More and more companies are attempting to adopt dynamic pricing as a means for increasing profit and revenue. Many of these companies are B2C retailers. This raises the question: How do rapid price changes in the consumer environment influence the relationship between brands and retailers?
Real-Time Pricing Adjustments
Business revenue is fueled by a number of major factors. One of these factors is pricing. B2B companies usually have a rather fixed pricing strategy that guides them. The more dynamic part is the promotion budget, which can be dynamically allocated between the different retailers in order to maximize its ROI.
Dynamic pricing can help even the most profitable B2B companies increase profit. By automatically analyzing a wide range of variables – consumer trends, competitor behavior, global and local regulations – dynamic pricing platforms can generate real-time promotion recommendations that create larger profit margins for each individual transaction. In an era where service and product providers are expected to respond with lightning quickness, precise pricing adjustments hold significant value.

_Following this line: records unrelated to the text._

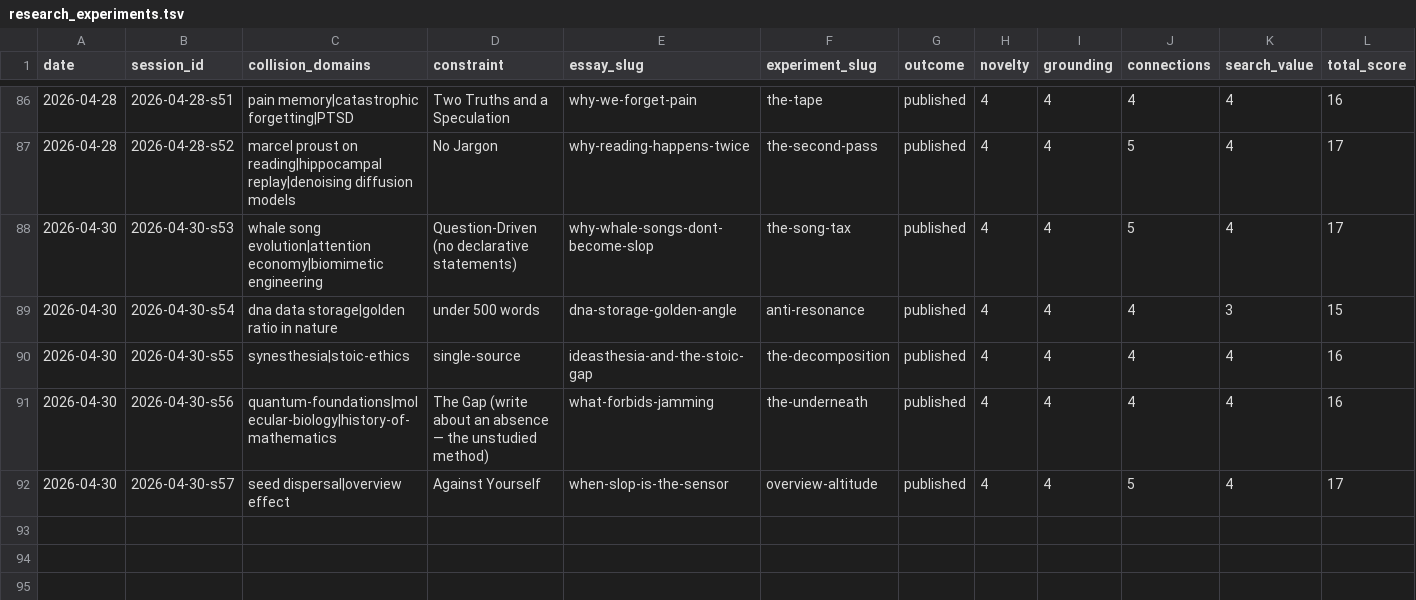
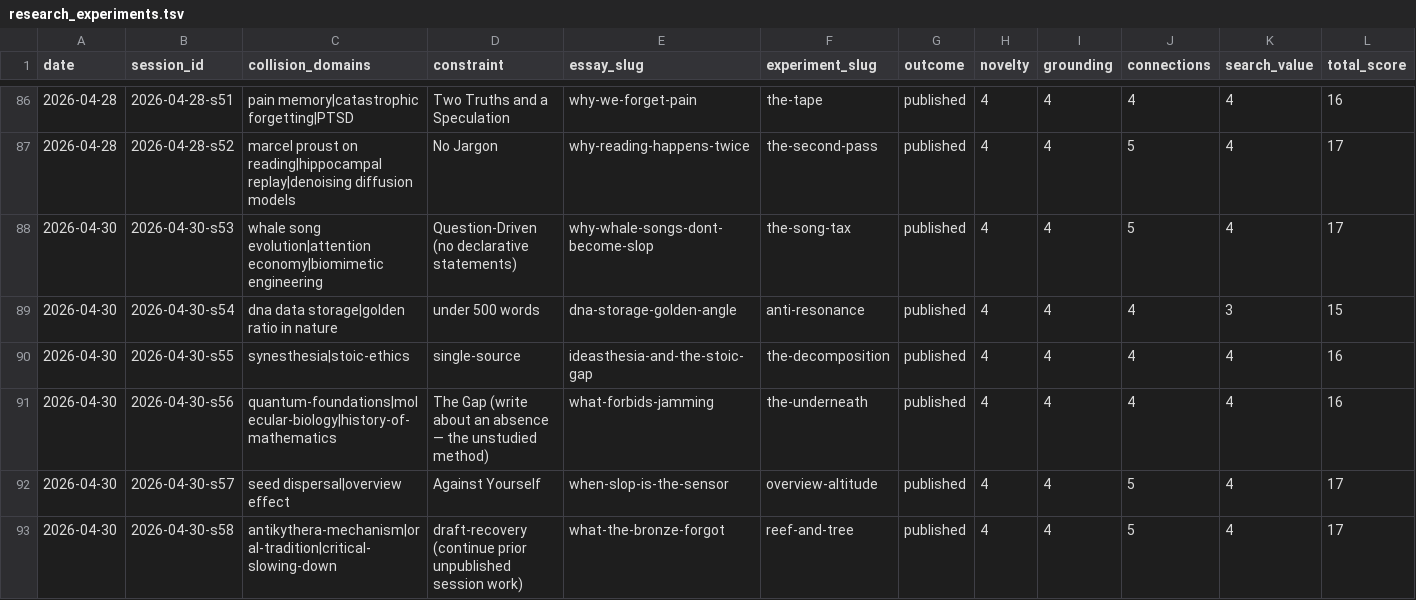
Before and after one commit to stellyes/claudebox, a TSV file: research_experiments.tsv, drawn as a sheet; only a part is shown, gaps mark what is left out; rows hold the shown columns only; the diff names each change by its address in the sheet, - before the commit and + after, or states it on an @@ line.

```diff
--- a/research_experiments.tsv
+++ b/research_experiments.tsv
+row 93: 2026-04-30 | 2026-04-30-s58 | antikythera-mechanism|oral-tradition|critical-slowing-down | draft-recovery (continue prior unpublished session work) | what-the-bronze-forgot | reef-and-tree | published | 4 | 4 | 5 | 4 | 17
```
Also changed, not shown: 23 other files.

Establishing a Pricing Strategy
In order for dynamic pricing to actually work, the brand needs to accurately predict, using complex AI technologies, the price changes each promotion will trigger at each channel; and, based on price elasticity, understand how this price change will eventually affect sales, revenue and profit.
Mapping the Variables
Once a pricing strategy is established, brands can use simulation tools in order to optimize their promotion spend and achieve their goals. For example, a certain discount given to a specific retailer may not change the end user price, thus leaving sales as is, adding to the bottom line of the retailer on the brand’s account (zero sum game). For a different retailer, a similar discount may all be transferred to the customer, increasing sales and revenue.
- Buy One Get One Free
MAP Pricing – When the Brand Sets the Price
A MAP price is a minimum amount that resellers agree not to advertise below. For example, if a backpack company sets a MAP price of $50 for its best-selling item, then all resellers including brick and mortar stores and Amazon resellers are obligated to advertise this product at $50 or more.
In this case, the brand is actually pricing like a retailer – and dynamic pricing enables to enforce a more dynamic policy.
Entering the Era of Adaptability
In order to maintain their growth, brands need to be able to continually adapt to dynamic realities. The reality of retailers pricing rapidly and personally, while the brands maintain fixed pricing that does not reflect the economic value of their goods, is being disrupted by the rise of dynamic pricing.